circles to make some shapes that hardly made sense to me. Though I could not make out the shapes
distinctly from the distance, I noticed her pen in mischief as other students did their own affairs around.
But her pen held up always: no one could notice her not making complete notes, even though they were
not really mandatory. The weird shapes came out on the back of the book though. I used to wonder in
astonishment why she did not make complete notes. She used to write a line or two at times but it was
in surges. Her not having interest in lectures was quite obvious. What was not obvious was the fact that
she still attended each of them. Not attending would have attracted attention too, by the way. Deviating
from any norm would have caused a spur and would have attracted attention. Lectures were meant to
be attended, so she attended them.
Her pen, books and the bag were the only things that caused imperfection to her exhibition. Her eyes
could not help when once her pen played mischief with its owner. The pen had remained faithful until it
crossed limits and it committed the sin. Before she could notice it, there was ink all over her fingers and
her hand. When her eyes discovered the attack attempt, they were infuriated. Nothing had ever tried to
disobey their commands. The pen had cheated on it. However, it was too late and the pen had done its
job. Her fingers were stained ink blue. The back of her hands were also spoiled all over. She had to do
something and hide it. She tore off some sheets of paper from the back of her book and rubbed her
hands to wipe off the dirty ink. She did it with regret as well as anger. Regret for not noticing it few
moments earlier and anger for the cheating by a mere pen. One sheet after another, the ink on her
fingers muffled from dark spots to a uniform tone and covered her entire palm of both her hands.
Rubbing her bright fingers caused the red of the beneath to peek from between the blue all over. She
could not prevent the flush on her face either. Her eyes grew vigilant. It was no less than a military
attack on the empire she used to carry.
We had attended lectures just during the first year at college, after which our paths differentiated; she
belonged to a different department than mine. During the lucky one year, there used to be weeks when
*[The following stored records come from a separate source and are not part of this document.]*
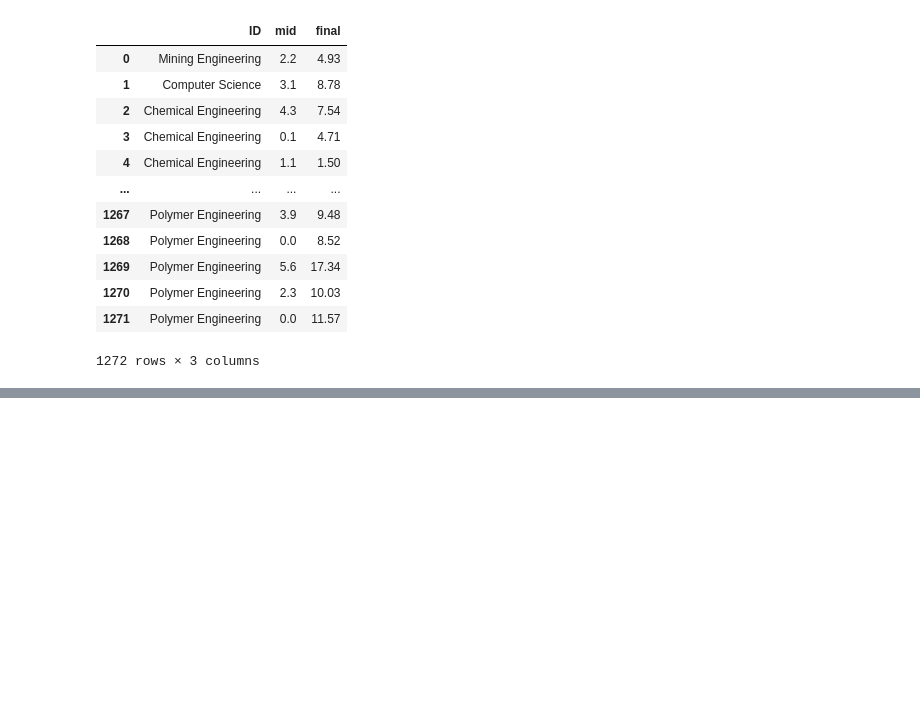
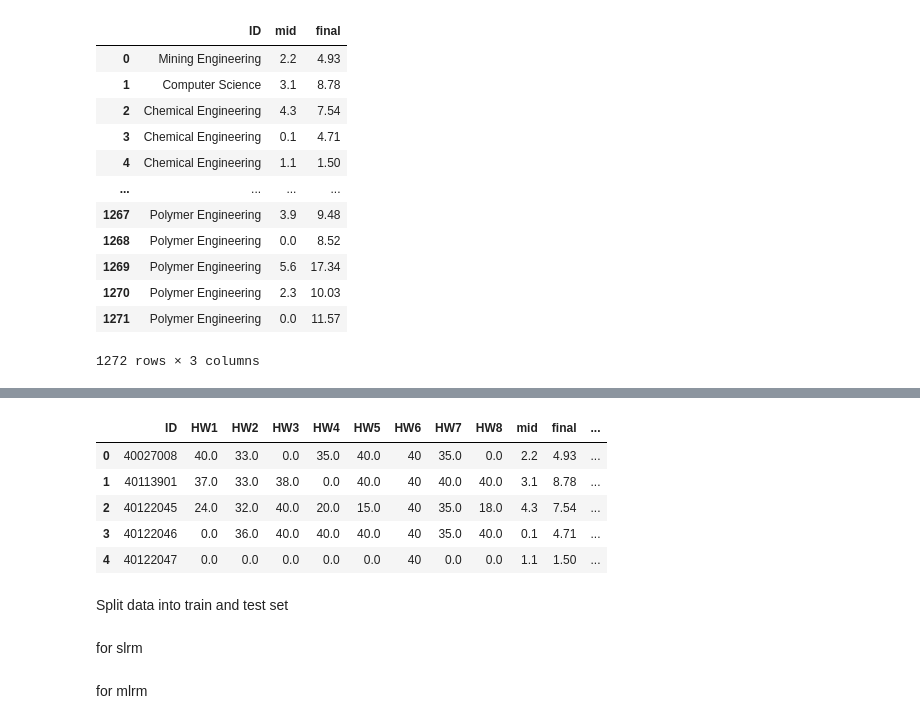
Before and after one commit to kooroshkz/math_grades_analysis, a Jupyter notebook: project_notebook.ipynb, the cells around one changed output, grey strips where cells are left out. Saved outputs shown, nothing was run; the diff lists cells and outputs as text; code cells hidden in the pictures; blank space fills up the shorter version.

```diff
--- a/project_notebook.ipynb
+++ b/project_notebook.ipynb
@@ -381,0 +398,11 @@ TypeError: 'list' object is not callable
+# %%
+df.head()
+# %% [output]
+|  | ID | HW1 | HW2 | HW3 | HW4 | HW5 | HW6 | HW7 | HW8 | mid | final | ... |
+| 0 | 40027008 | 40.0 | 33.0 | 0.0 | 35.0 | 40.0 | 40 | 35.0 | 0.0 | 2.2 | 4.93 | ... |
+| 1 | 40113901 | 37.0 | 33.0 | 38.0 | 0.0 | 40.0 | 40 | 40.0 | 40.0 | 3.1 | 8.78 | ... |
+| 2 | 40122045 | 24.0 | 32.0 | 40.0 | 20.0 | 15.0 | 40 | 35.0 | 18.0 | 4.3 | 7.54 | ... |
+| 3 | 40122046 | 0.0 | 36.0 | 40.0 | 40.0 | 40.0 | 40 | 35.0 | 40.0 | 0.1 | 4.71 | ... |
+| 4 | 40122047 | 0.0 | 0.0 | 0.0 | 0.0 | 0.0 | 40 | 0.0 | 0.0 | 1.1 | 1.50 | ... |
+# %% [markdown]
+Split data into train and test set
@@ -381,0 +411,2 @@ TypeError: 'list' object is not callable
+# %% [markdown]
+for slrm
@@ -381,0 +418,2 @@ TypeError: 'list' object is not callable
+# %% [markdown]
+for mlrm
```
Also changed, not shown: parts of 28 cells of this notebook, 1 other file.
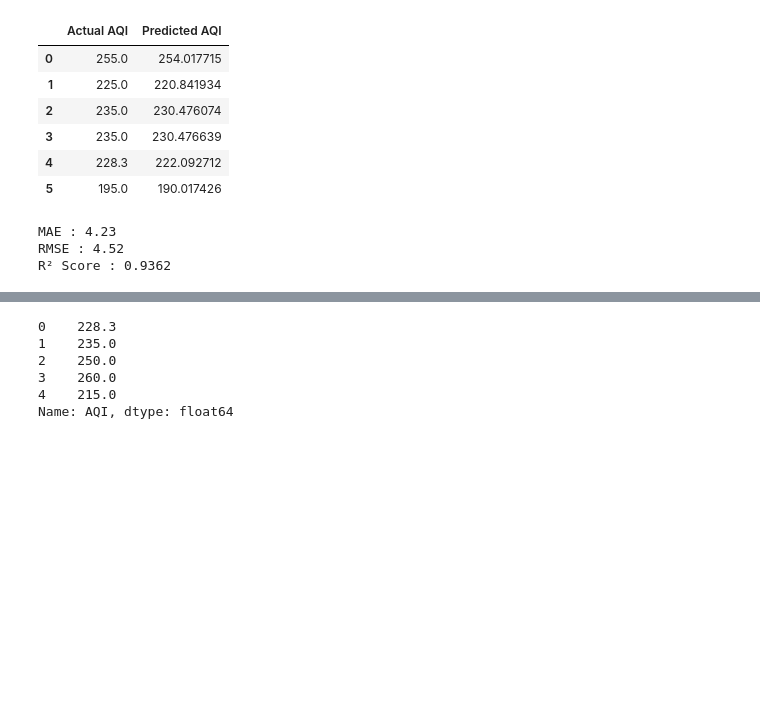
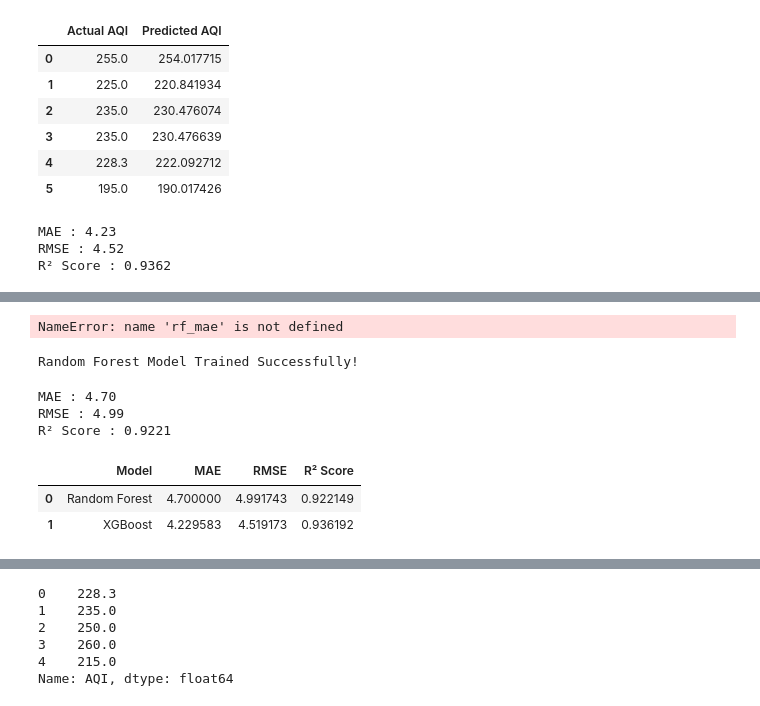
Before and after one commit to Anjalitiwari99/AQI_Prediction_System, a Jupyter notebook: notebooks/01_Data_Preprocessing.ipynb, the cells around one changed output, grey strips where cells are left out. Cells and saved outputs as stored; diff of their text form; code cells hidden in the pictures; blank space fills up the shorter version.

Commit message:
Compared Random Forest and XGBoost regression models

```diff
--- a/notebooks/01_Data_Preprocessing.ipynb
+++ b/notebooks/01_Data_Preprocessing.ipynb
@@ -1317,3 +1321,64 @@ R² Score : 0.9362
+# %%
+comparison = pd.DataFrame({
+    "Model": ["Random Forest", "XGBoost"],
+    "MAE": [rf_mae, xgb_mae],
+    "RMSE": [rf_rmse, xgb_rmse],
+    "R² Score": [rf_r2, xgb_r2]
+})
+
+comparison
+# %% [output]
+NameError: name 'rf_mae' is not defined
+# %%
+from sklearn.ensemble import RandomForestRegressor
+
+rf_model = RandomForestRegressor(
+    n_estimators=100,
+    random_state=42
+)
+# %%
+rf_model.fit(X_train, y_train)
+
+print("Random Forest Model Trained Successfully!")
+# %% [output]
+Random Forest Model Trained Successfully!
+# %%
+rf_predictions = rf_model.predict(X_test)
+# %%
+from sklearn.metrics import (
+    mean_absolute_error,
+    mean_squared_error,
+    r2_score
+)
+
+rf_mae = mean_absolute_error(y_test, rf_predictions)
+
+rf_mse = mean_squared_error(y_test, rf_predictions)
+
+rf_rmse = rf_mse ** 0.5
+
+rf_r2 = r2_score(y_test, rf_predictions)
+
+print(f"MAE : {rf_mae:.2f}")
+print(f"RMSE : {rf_rmse:.2f}")
+print(f"R² Score : {rf_r2:.4f}")
+# %% [output]
+MAE : 4.70
+RMSE : 4.99
+R² Score : 0.9221
+# %%
+comparison = pd.DataFrame({
+    "Model": ["Random Forest", "XGBoost"],
+    "MAE": [rf_mae, xgb_mae],
+    "RMSE": [rf_rmse, xgb_rmse],
+    "R² Score": [rf_r2, xgb_r2]
+})
+
+comparison
+# %% [output]
+|  | Model | MAE | RMSE | R² Score |
+| 0 | Random Forest | 4.700000 | 4.991743 | 0.922149 |
+| 1 | XGBoost | 4.229583 | 4.519173 | 0.936192 |
 # %%
 X.head()
 # %% [output]
```
Also changed, not shown: parts of 1 cell of this notebook.
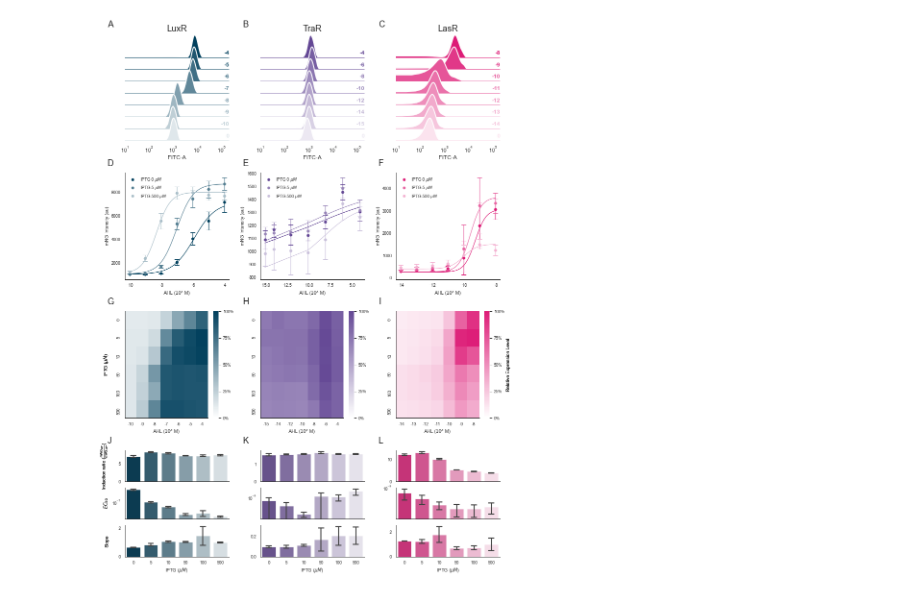
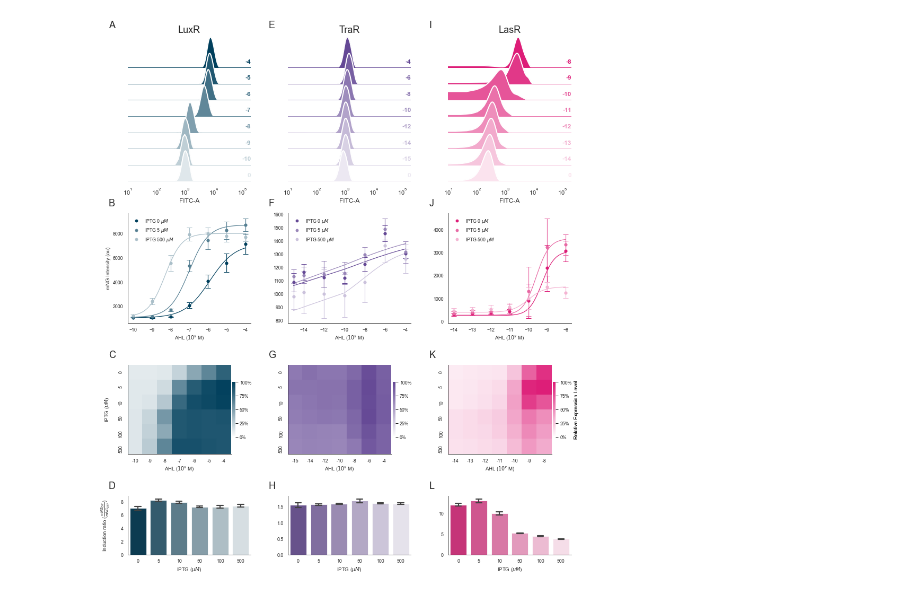
Before and after one commit to Jsakkos/cyano-sync, a Jupyter notebook: notebooks/Characterization.ipynb, the cells around one changed output. Drawn from its saved outputs; the diff is of its cells as text; code cells hidden in the pictures.

Commit message:
Updated figures 1-5

```diff
--- a/notebooks/Characterization.ipynb
+++ b/notebooks/Characterization.ipynb
@@ -125,7 +125,7 @@ def make_heatmap(median_fluorescence,Family,ax=None, **kwargs):
     norm['FITC-A']=norm['FITC-A']/norm.groupby(['AHL','IPTG']).mean().max()['FITC-A']*100
 
     piv = norm.pivot_table(index='IPTG', columns='logAHL', values='FITC-A')
-    g = sns.heatmap(piv, vmin=0,ax=ax,**kwargs)
+    g = sns.heatmap(piv, vmin=0,ax=ax,square=True,**kwargs)
     cbar = g.collections[0].colorbar
     cbar.set_ticks([0, 25, 50, 75,100])
     cbar.set_ticklabels(['0%', '25%', '50%', '75%', '100%'])
@@ -220,3 +220,5 @@ def plot_hill(median_fluorescence,IPTG_range,Family,fits,colormap,ax=None,  **kw
     ax.set_ylabel(r'mNG Intensity (au)')
     sns.despine()
     return
+# %%
+median_fluorescence = mfi[mfi.Family=='LuxR']
@@ -244,6 +260,21 @@ def plot_hill_params(mfi,Family,fits,grid,**kwargs):
     axes[2].set_xlabel(r'IPTG ($\mu M$)')
     sns.despine()
     return
+def plot_ratio(mfi,Family,ax=None,  **kwargs):
+    ax = ax or plt.gca()
+    median_fluorescence = mfi[mfi.Family==Family]
+    n = len(median_fluorescence.IPTG.unique())
+    colors = AHL_cols(Family,n)
+    sns.barplot(x='IPTG',y='R',data=median_fluorescence,palette=colors,ax=ax,capsize=.3)
+    ax.set_ylabel(r'Induction ratio ($\frac{mNG_{ON}}{mNG_{OFF}}$)')
+    #ax.set_yscale('log')
+    #axes[2].set_yscale('log')
+    #ax.set_xlabel('')
+    #ax.set_xticklabels([])
+
+    ax.set_xlabel(r'IPTG ($\mu M$)')
+    sns.despine()
+    return
 # %%
 def ridge_plot(Data,family,iptg,grid):
     sns.set(style="white", rc={"axes.facecolor": (0, 0, 0, 0)})
@@ -307,8 +338,11 @@ Lux_cmap_r = AHL_cmap('LuxR',100,r=True)
 Las_cmap_r = AHL_cmap('LasR',100,r=True)
 Tra_cmap_r = AHL_cmap('TraR',100,r=True)
 # %%
-fig = plt.figure(figsize=(14,20))
-gs0 = gridspec.GridSpec(4, 3, figure=fig,wspace=.3,hspace=.3)
+fig = plt.figure(figsize=(15,18))
+widths = [1,1,1]
+heights = [1, .75, .75,.4]
+gs0 = gridspec.GridSpec(4, 3, figure=fig,wspace=.3,hspace=.3,width_ratios=widths,
+                          height_ratios=heights)
 sns.set_context('paper')
 sns.set_style('white')
 spines = ["top","right","left","bottom"]
@@ -330,51 +364,57 @@ plot_hill(mfi,[0,5,500],'TraR',fits,Tra_cmap,ax=axes[1, 1])
 plot_hill(mfi,[0,5,500],'LasR',fits,Las_cmap,ax=axes[1, 2])
 
 # # Heatmaps
-make_heatmap(mfi,'LuxR',axes[2, 0],cmap=Lux_cmap_r)
-make_heatmap(mfi,'TraR',axes[2, 1],cmap= Tra_cmap_r)
-make_heatmap(mfi,'LasR',axes[2, 2],cmap=Las_cmap_r)
+make_heatmap(mfi,'LuxR',axes[2, 0],cmap=Lux_cmap_r,cbar_kws=dict(pad=0.01,shrink=.5))
+make_heatmap(mfi,'TraR',axes[2, 1],cmap= Tra_cmap_r,cbar_kws=dict(pad=0.01,shrink=.5))
+make_heatmap(mfi,'LasR',axes[2, 2],cmap=Las_cmap_r,cbar_kws=dict(pad=0.01,shrink=.5))
 # # Hill Params
-plot_hill_params(mfi,'LuxR',fits,colormap=Lux_cmap,grid=gs0[3, 0])
-plot_hill_params(mfi,'TraR',fits,colormap=Tra_cmap,grid=gs0[3, 1])
-plot_hill_params(mfi,'LasR',fits,colormap=Las_cmap,grid=gs0[3, 2])
+plot_ratio(mfi,'LuxR',colormap=Lux_cmap,ax=axes[3, 0])
+plot_ratio(mfi,'TraR',colormap=Tra_cmap,ax=axes[3, 1])
+plot_ratio(mfi,'LasR',colormap=Las_cmap,ax=axes[3, 2])
 # ridge plots
 ridge_plot(Data,'LuxR',5,grid=gs0[0,0])
 ridge_plot(Data,'TraR',5,grid=gs0[0,1])
 ridge_plot(Data,'LasR',5,grid=gs0[0,2])
 
 
 
 
 for ax in axes[0]:
     ax.axis('off')
     ax.set_ylabel('')
     ax.set_xlabel('')
     ax.set_yticklabels([])
     ax.set_xticklabels([])
     for s in spines:
         ax.spines[s].set_visible(False)
-for ax in axes[3]:
-    ax.axis('off')
+#for ax in axes[3]:
+    #ax.axis('off')
 fig.align_ylabels()
 #fig.tight_layout()
 axes[0,0].set_title('LuxR',fontsize=18)
 axes[0,1].set_title('TraR',fontsize=18)
 axes[0,2].set_title('LasR',fontsize=18)
 
+#lux
 label_panel(axes[0,0],'A')
-label_panel(axes[0,1],'B')
-label_panel(axes[0,2],'C')
-label_panel(axes[1,0],'D')
-label_panel(axes[1,1],'E')
-label_panel(axes[1,2],'F')
-label_panel(axes[2,0],'G')
-label_panel(axes[2,1],'H')
-label_panel(axes[2,2],'I')
-label_panel(axes[3,0],'J')
-label_panel(axes[3,1],'K')
+label_panel(axes[1,0],'B')
+label_panel(axes[2,0],'C')
+label_panel(axes[3,0],'D')
+
+#tra
+label_panel(axes[0,1],'E')
+label_panel(axes[1,1],'F')
+label_panel(axes[2,1],'G')
+label_panel(axes[3,1],'H')
+#las
+label_panel(axes[0,2],'I')
+label_panel(axes[1,2],'J')
+label_panel(axes[2,2],'K')
 label_panel(axes[3,2],'L')
+for ax in axes[:,1:].ravel():
+    ax.set_ylabel('')
 
-
-fig.savefig('../Figures/SE Characterization.png',dpi=300,bbox_inches='tight')
+axes[0,0].set_ylabel('mNG Intensity (au)')
+fig.savefig('../Figures/SE Characterization.pdf',bbox_inches='tight')
 # %% [output]
-[figure, old version]
+[figure, new version]
```
Also changed, not shown: parts of 4 cells of this notebook, 15 other files.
I did not notice her, but the realization came too late: when the next time my eyes caught her sight. This
was since she had done her best in not making her presence felt. One could be easily deceived about her
presence. It was not unlike her absence. She left no signs and clues of her movements and activities. Her
chores were carried out behind the disguise of obviousness, as perfectly as a task one does not do! It
was indeed the perfection associated with an undone task, an abandoned, neglected and comfortably
I had later realized that it was sad those eyes did not allow anybody in. What if someday she would have
to surrender to someone her eyes did not approve of? It would be difficult! I had myself dreamt of
participating in her perfection, in a manner she would approve. But probably the guards of her fort had
indicated that I was not up to the mark. I did not deserve a look from her. i had to explain this to my
eyes, saying a look could be completed only when it was returned, which needed to fulfill some
requirements. Thus, I had not really looked at her, since she never returned back a look! Moreover, I
myself accepted the fact that perfect things like her were only to be admired from a distance. Of course,
would you like to hug the mighty Sun?